As you might have noticed we have started a new series of blog posts related to most common resume writing mistakes. Last time we have touched the subject of generic resumes, making the conclusion that developing one-size-fits-all resume will not help you much in your job search endeavour. Today we would like to focus on another popular mistake – poor formatting and design. This might not very important for job seekers but as a matter of fact many CVs are discarded just because they are not formatted well enough for hiring authorities to pay attention to it. Although the content is more important you still have to make everything you can to underline and highlight the content with proper formatting and design.
How to Attract Employers’ Attention?
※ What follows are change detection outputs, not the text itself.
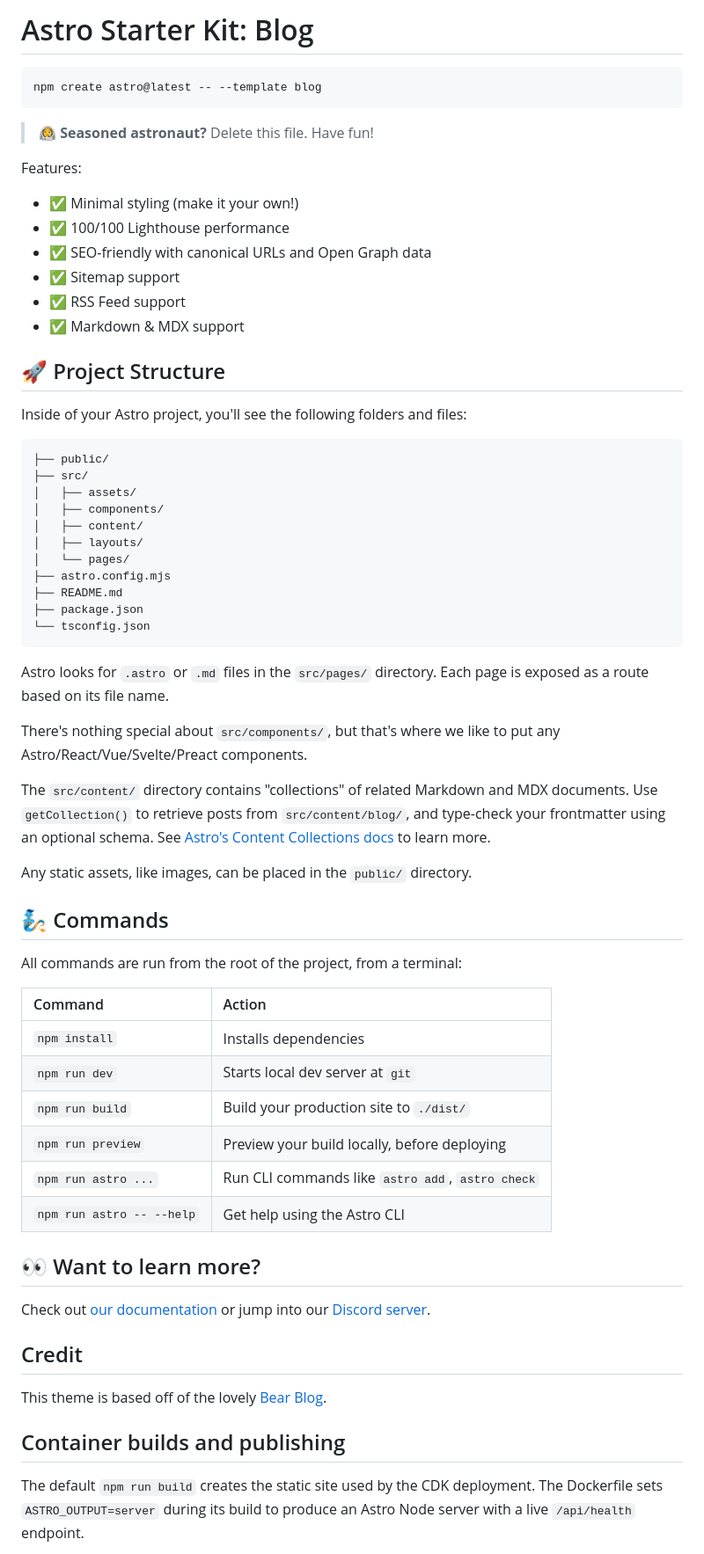
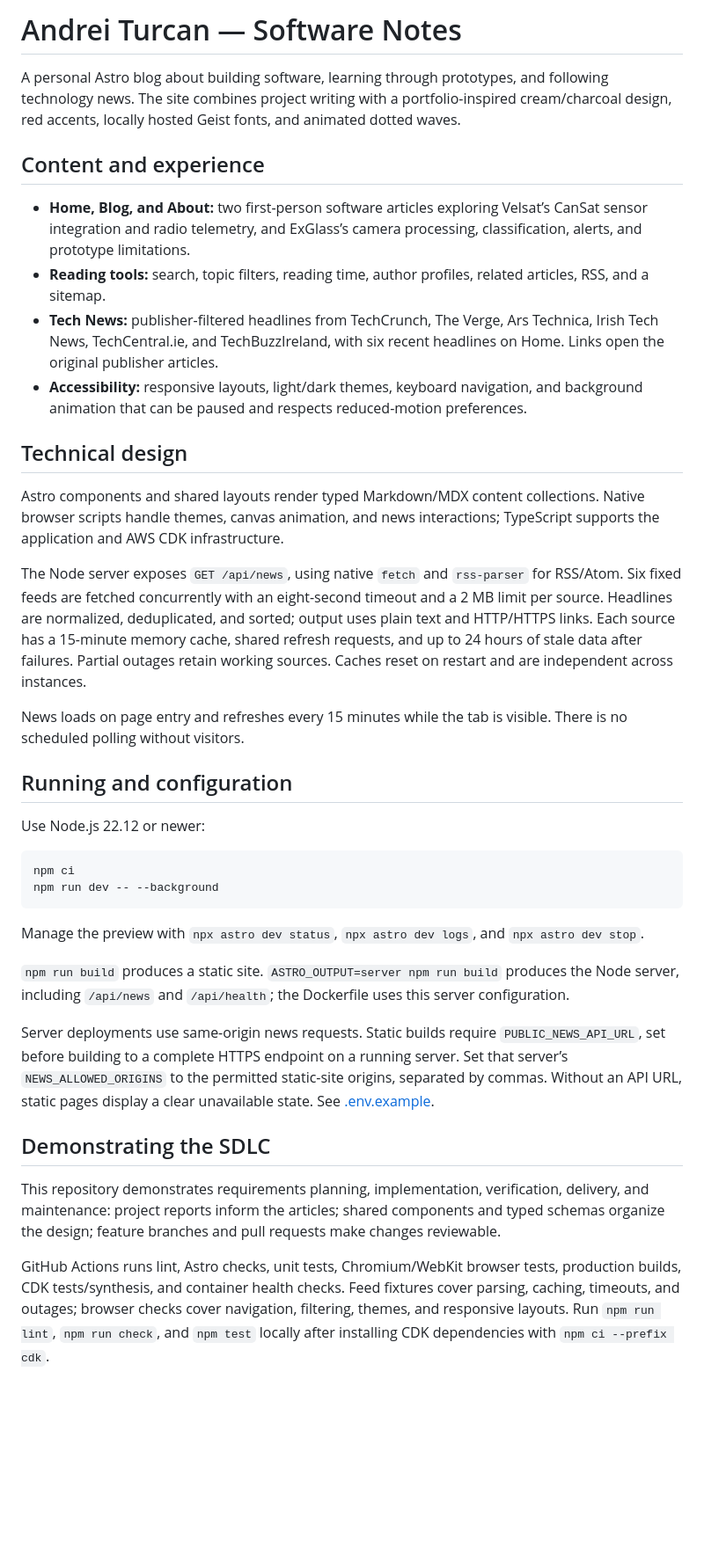
Before and after one commit to Installity/cs4421-astro-blog, a Markdown page: README.md, the part around one of its changes. Shown at 88% size. Rendered like a GitHub page; blank space fills up the shorter version.

Commit message:
Document the personal blog and its SDLC workflow

````diff
--- a/README.md
+++ b/README.md
@@ -1,70 +1,40 @@
-# Astro Starter Kit: Blog
+# Andrei Turcan — Software Notes
+
+A personal Astro blog about building software, learning through prototypes, and following technology news. The site combines project writing with a portfolio-inspired cream/charcoal design, red accents, locally hosted Geist fonts, and animated dotted waves.
+
+## Content and experience
+
+- **Home, Blog, and About:** two first-person software articles exploring Velsat’s CanSat sensor integration and radio telemetry, and ExGlass’s camera processing, classification, alerts, and prototype limitations.
+- **Reading tools:** search, topic filters, reading time, author profiles, related articles, RSS, and a sitemap.
+- **Tech News:** publisher-filtered headlines from TechCrunch, The Verge, Ars Technica, Irish Tech News, TechCentral.ie, and TechBuzzIreland, with six recent headlines on Home. Links open the original publisher articles.
+- **Accessibility:** responsive layouts, light/dark themes, keyboard navigation, and background animation that can be paused and respects reduced-motion preferences.
+
+## Technical design
+
+Astro components and shared layouts render typed Markdown/MDX content collections. Native browser scripts handle themes, canvas animation, and news interactions; TypeScript supports the application and AWS CDK infrastructure.
+
+The Node server exposes `GET /api/news`, using native `fetch` and `rss-parser` for RSS/Atom. Six fixed feeds are fetched concurrently with an eight-second timeout and a 2 MB limit per source. Headlines are normalized, deduplicated, and sorted; output uses plain text and HTTP/HTTPS links. Each source has a 15-minute memory cache, shared refresh requests, and up to 24 hours of stale data after failures. Partial outages retain working sources. Caches reset on restart and are independent across instances.
+
+News loads on page entry and refreshes every 15 minutes while the tab is visible. There is no scheduled polling without visitors.
+
+## Running and configuration
+
+Use Node.js 22.12 or newer:
 
 ```sh
-npm create astro@latest -- --template blog
+npm ci
+npm run dev -- --background
 ```
 
-> 🧑‍🚀 **Seasoned astronaut?** Delete this file. Have fun!
+Manage the preview with `npx astro dev status`, `npx astro dev logs`, and `npx astro dev stop`.
 
-Features:
+`npm run build` produces a static site. `ASTRO_OUTPUT=server npm run build` produces the Node server, including `/api/news` and `/api/health`; the Dockerfile uses this server configuration.
 
-- ✅ Minimal styling (make it your own!)
-- ✅ 100/100 Lighthouse performance
-- ✅ SEO-friendly with canonical URLs and Open Graph data
-- ✅ Sitemap support
-- ✅ RSS Feed support
-- ✅ Markdown & MDX support
+Server deployments use same-origin news requests. Static builds require `PUBLIC_NEWS_API_URL`, set before building to a complete HTTPS endpoint on a running server. Set that server’s `NEWS_ALLOWED_ORIGINS` to the permitted static-site origins, separated by commas. Without an API URL, static pages display a clear unavailable state. See [.env.example](.env.example).
 
-## 🚀 Project Structure
+## Demonstrating the SDLC
 
-Inside of your Astro project, you'll see the following folders and files:
+This repository demonstrates requirements planning, implementation, verification, delivery, and maintenance: project reports inform the articles; shared components and typed schemas organize the design; feature branches and pull requests make changes reviewable.
 
-```text
-├── public/
-├── src/
-│   ├── assets/
-│   ├── components/
-│   ├── content/
-│   ├── layouts/
-│   └── pages/
-├── astro.config.mjs
-├── README.md
-├── package.json
-└── tsconfig.json
-```
+GitHub Actions runs lint, Astro checks, unit tests, Chromium/WebKit browser tests, production builds, CDK tests/synthesis, and container health checks. Feed fixtures cover parsing, caching, timeouts, and outages; browser checks cover navigation, filtering, themes, and responsive layouts. Run `npm run lint`, `npm run check`, and `npm test` locally after installing CDK dependencies with `npm ci --prefix cdk`.
 
-Astro looks for `.astro` or `.md` files in the `src/pages/` directory. Each page is exposed as a route based on its file name.
-
-There's nothing special about `src/components/`, but that's where we like to put any Astro/React/Vue/Svelte/Preact components.
-
-The `src/content/` directory contains "collections" of related Markdown and MDX documents. Use `getCollection()` to retrieve posts from `src/content/blog/`, and type-check your frontmatter using an optional schema. See [Astro's Content Collections docs](https://docs.astro.build/en/guides/content-collections/) to learn more.
-
-Any static assets, like images, can be placed in the `public/` directory.
-
-## 🧞 Commands
-
-All commands are run from the root of the project, from a terminal:
-
-| Command                   | Action                                           |
-| :------------------------ | :----------------------------------------------- |
-| `npm install`             | Installs dependencies                            |
-| `npm run dev`             | Starts local dev server at `git`      |
-| `npm run build`           | Build your production site to `./dist/`          |
-| `npm run preview`         | Preview your build locally, before deploying     |
-| `npm run astro ...`       | Run CLI commands like `astro add`, `astro check` |
-| `npm run astro -- --help` | Get help using the Astro CLI                     |
-
-## 👀 Want to learn more?
-
-Check out [our documentation](https://docs.astro.build) or jump into our [Discord server](https://astro.build/chat).
-
-## Credit
-
-This theme is based off of the lovely [Bear Blog](https://github.com/HermanMartinus/bearblog/).
-
-## Container builds and publishing
-
-The default `npm run build` creates the static site used by the CDK deployment.
-The Dockerfile sets `ASTRO_OUTPUT=server` during its build to produce an Astro
-Node server with a live `/api/health` endpoint.
-
````
Also changed, not shown: other parts of README.md (+1 -110 lines).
In order to make sure your resume gets read you have to ensure hiring authorities don’t put it away after the first look at it. There are some job seekers who believe that how their resume looks is not important at all because they are hired not for the design and formatting skills, but for actual experience and qualifications. While that is true (companies are looking for professionals) you have to keep in mind that hiring managers are quite busy people who don’t want to waste their time on things that don’t matter to them. A resume that is poorly formatted for them often means that a candidate didn’t care much to spend more time and develop a CV that would make the work of an HR manager easier. It is just so much easier to look for specific information in a well-structured and properly formatted document as opposed to chaotic and messy one.
The first thing you have to remember when you sit down to write your own resume is that you will be writing it for the hiring authorities, not for yourself. So if you like essays or something similar exclude this option. You need to give information in portions and structured so that it would be clear to employers where to look for education, employment history or set of skills. It is better if you divide your resume into sections (those should be separated by headers and white space). After you do that make sure the text within each section is properly organized. It is better if you list your accomplishments or responsibilities in bullets (don’t go over 5-6 bullet points for one employment) – this way it is more convenient for the reader’s eye.
Now about the design of your resume. We are persuaded that you have to keep it simple; we tend to believe that candidates with conservative black and white resumes have more chances on getting an interview invitations. So unless you applying for a professional designer position you better stick to simple black and white style. Experimenting on your resume isn’t a good idea as most of the experiments don’t end up very well in this sphere.